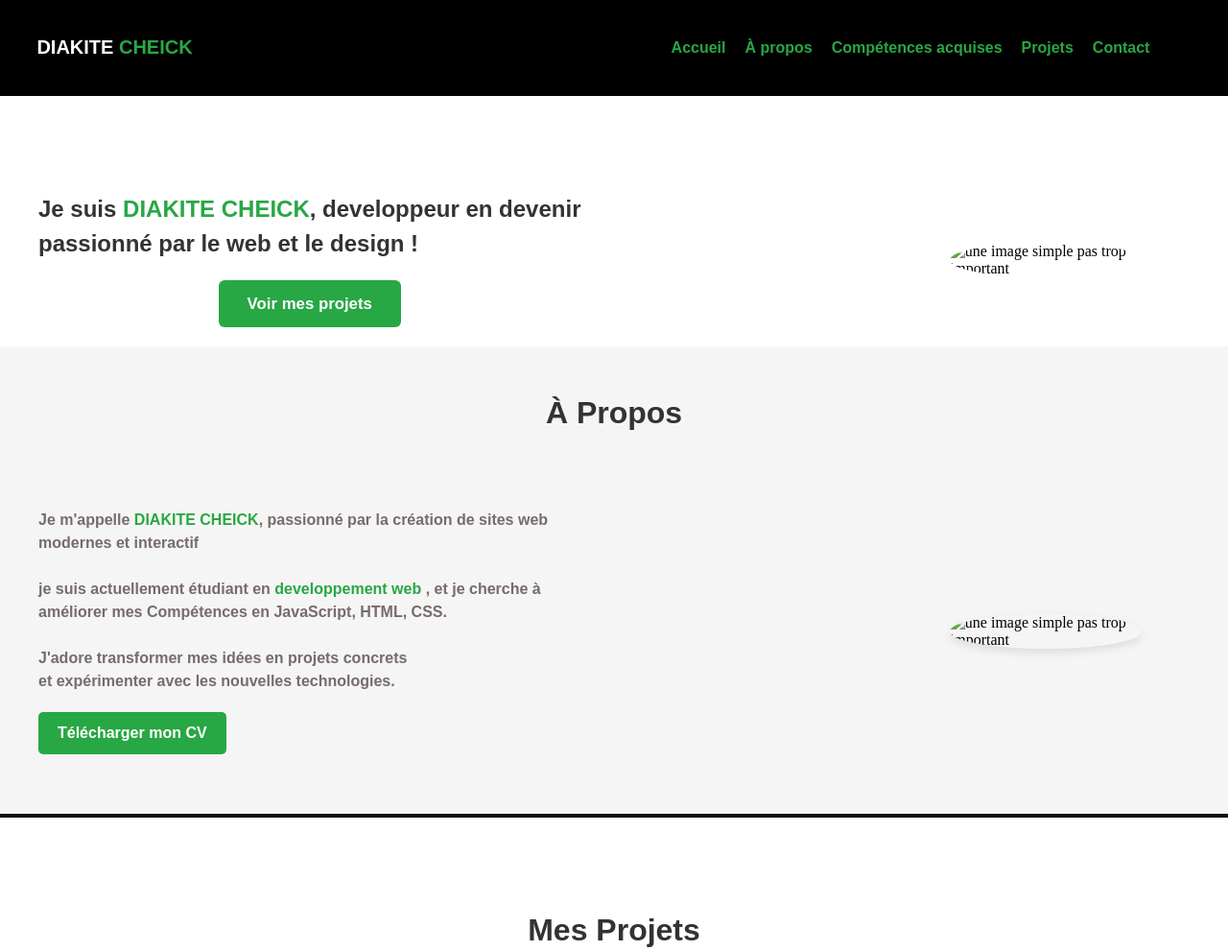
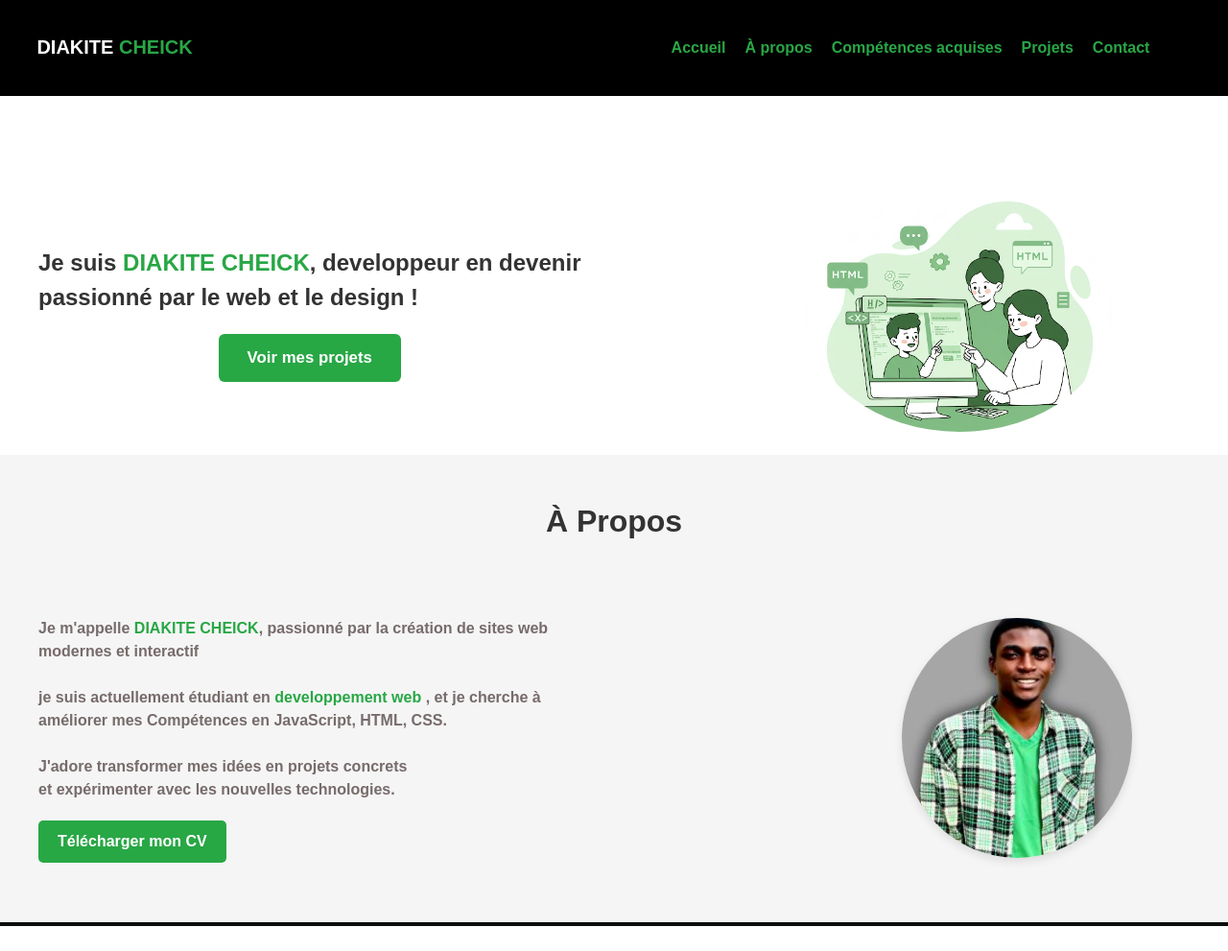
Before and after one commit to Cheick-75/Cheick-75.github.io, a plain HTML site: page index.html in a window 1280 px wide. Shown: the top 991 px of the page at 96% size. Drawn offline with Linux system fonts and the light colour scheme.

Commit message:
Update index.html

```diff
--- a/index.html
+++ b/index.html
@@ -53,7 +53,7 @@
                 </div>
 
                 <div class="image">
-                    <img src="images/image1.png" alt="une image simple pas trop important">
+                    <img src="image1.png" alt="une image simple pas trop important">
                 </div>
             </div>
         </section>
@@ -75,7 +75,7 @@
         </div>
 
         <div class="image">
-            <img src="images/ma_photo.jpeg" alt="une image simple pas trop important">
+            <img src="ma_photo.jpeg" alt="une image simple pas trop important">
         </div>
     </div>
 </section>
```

- - - - - - -

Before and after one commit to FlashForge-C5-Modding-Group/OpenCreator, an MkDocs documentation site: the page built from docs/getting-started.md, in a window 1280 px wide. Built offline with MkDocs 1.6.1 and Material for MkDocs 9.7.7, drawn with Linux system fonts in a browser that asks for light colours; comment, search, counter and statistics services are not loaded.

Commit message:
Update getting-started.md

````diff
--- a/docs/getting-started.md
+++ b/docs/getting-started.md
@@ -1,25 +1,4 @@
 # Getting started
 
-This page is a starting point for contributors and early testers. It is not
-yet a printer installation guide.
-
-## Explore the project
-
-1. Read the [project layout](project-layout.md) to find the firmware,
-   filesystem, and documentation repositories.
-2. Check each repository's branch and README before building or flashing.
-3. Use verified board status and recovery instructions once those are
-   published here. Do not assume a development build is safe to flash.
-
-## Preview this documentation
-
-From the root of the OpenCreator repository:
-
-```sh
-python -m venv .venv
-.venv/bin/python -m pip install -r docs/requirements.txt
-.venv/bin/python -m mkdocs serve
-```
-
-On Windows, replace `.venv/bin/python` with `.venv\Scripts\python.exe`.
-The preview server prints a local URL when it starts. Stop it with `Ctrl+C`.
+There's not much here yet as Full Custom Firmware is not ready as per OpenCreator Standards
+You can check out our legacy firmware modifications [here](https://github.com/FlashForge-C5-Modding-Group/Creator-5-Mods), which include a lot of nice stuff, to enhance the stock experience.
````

- - - - - - -

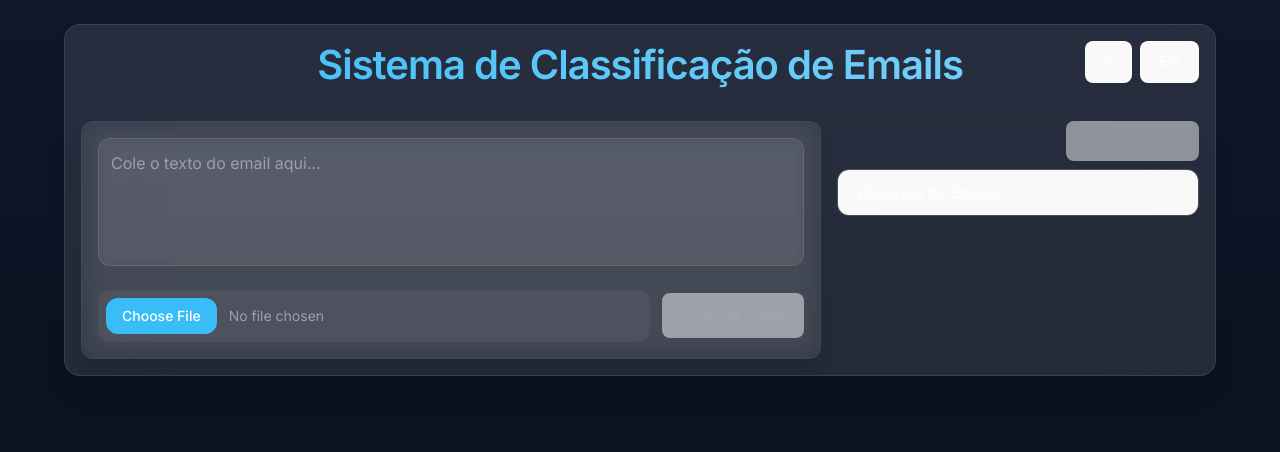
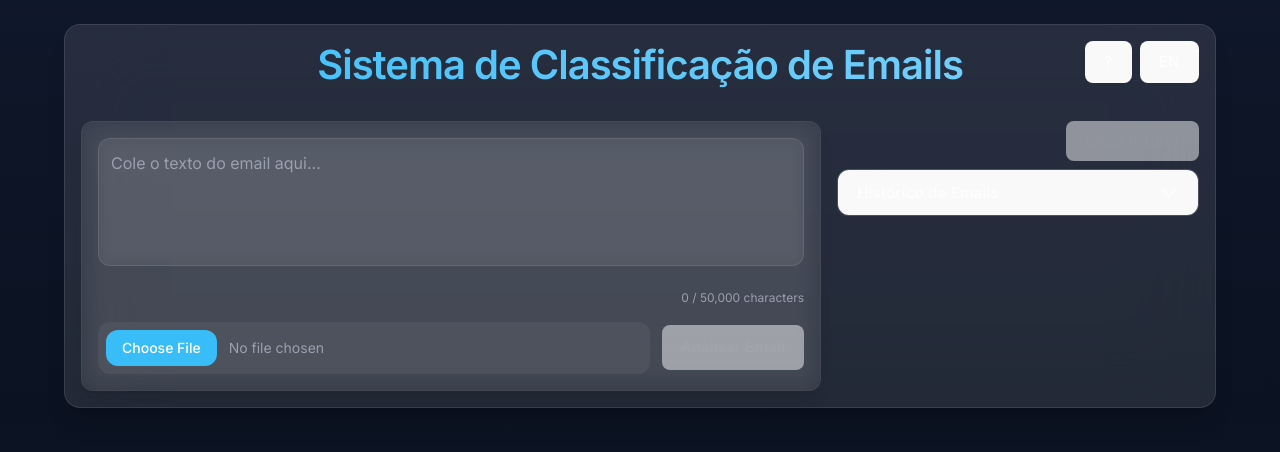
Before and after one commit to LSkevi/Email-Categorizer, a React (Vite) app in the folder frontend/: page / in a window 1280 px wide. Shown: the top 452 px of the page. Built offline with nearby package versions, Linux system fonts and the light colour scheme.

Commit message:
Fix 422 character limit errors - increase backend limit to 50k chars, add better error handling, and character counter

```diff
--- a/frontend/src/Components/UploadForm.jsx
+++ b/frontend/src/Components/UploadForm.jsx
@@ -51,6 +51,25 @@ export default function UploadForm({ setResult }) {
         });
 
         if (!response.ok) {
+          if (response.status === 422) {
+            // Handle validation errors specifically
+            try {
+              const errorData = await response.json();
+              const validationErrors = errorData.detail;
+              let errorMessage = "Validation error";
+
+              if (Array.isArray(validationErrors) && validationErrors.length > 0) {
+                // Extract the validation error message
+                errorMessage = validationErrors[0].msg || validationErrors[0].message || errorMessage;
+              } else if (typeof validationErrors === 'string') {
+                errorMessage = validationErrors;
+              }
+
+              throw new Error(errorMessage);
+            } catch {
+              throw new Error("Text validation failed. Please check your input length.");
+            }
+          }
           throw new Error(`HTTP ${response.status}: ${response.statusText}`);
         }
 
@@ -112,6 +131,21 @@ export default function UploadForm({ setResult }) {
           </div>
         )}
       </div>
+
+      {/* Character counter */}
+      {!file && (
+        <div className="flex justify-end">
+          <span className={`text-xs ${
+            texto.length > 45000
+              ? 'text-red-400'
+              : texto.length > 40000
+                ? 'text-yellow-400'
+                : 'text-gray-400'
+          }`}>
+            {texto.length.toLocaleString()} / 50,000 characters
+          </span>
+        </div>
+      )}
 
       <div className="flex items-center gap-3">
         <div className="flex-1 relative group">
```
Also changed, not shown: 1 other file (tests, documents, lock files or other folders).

- - - - - - -

The exercise is to copy out every line above that has the word "page" in it.

Before and after one commit to Cheick-75/Cheick-75.github.io, a plain HTML site: page index.html in a window 1280 px wide. Shown: the top 991 px of the page at 96% size. Drawn offline with Linux system fonts and the light colour scheme.
Before and after one commit to FlashForge-C5-Modding-Group/OpenCreator, an MkDocs documentation site: the page built from docs/getting-started.md, in a window 1280 px wide. Built offline with MkDocs 1.6.1 and Material for MkDocs 9.7.7, drawn with Linux system fonts in a browser that asks for light colours; comment, search, counter and statistics services are not loaded.
-This page is a starting point for contributors and early testers. It is not
Before and after one commit to LSkevi/Email-Categorizer, a React (Vite) app in the folder frontend/: page / in a window 1280 px wide. Shown: the top 452 px of the page. Built offline with nearby package versions, Linux system fonts and the light colour scheme.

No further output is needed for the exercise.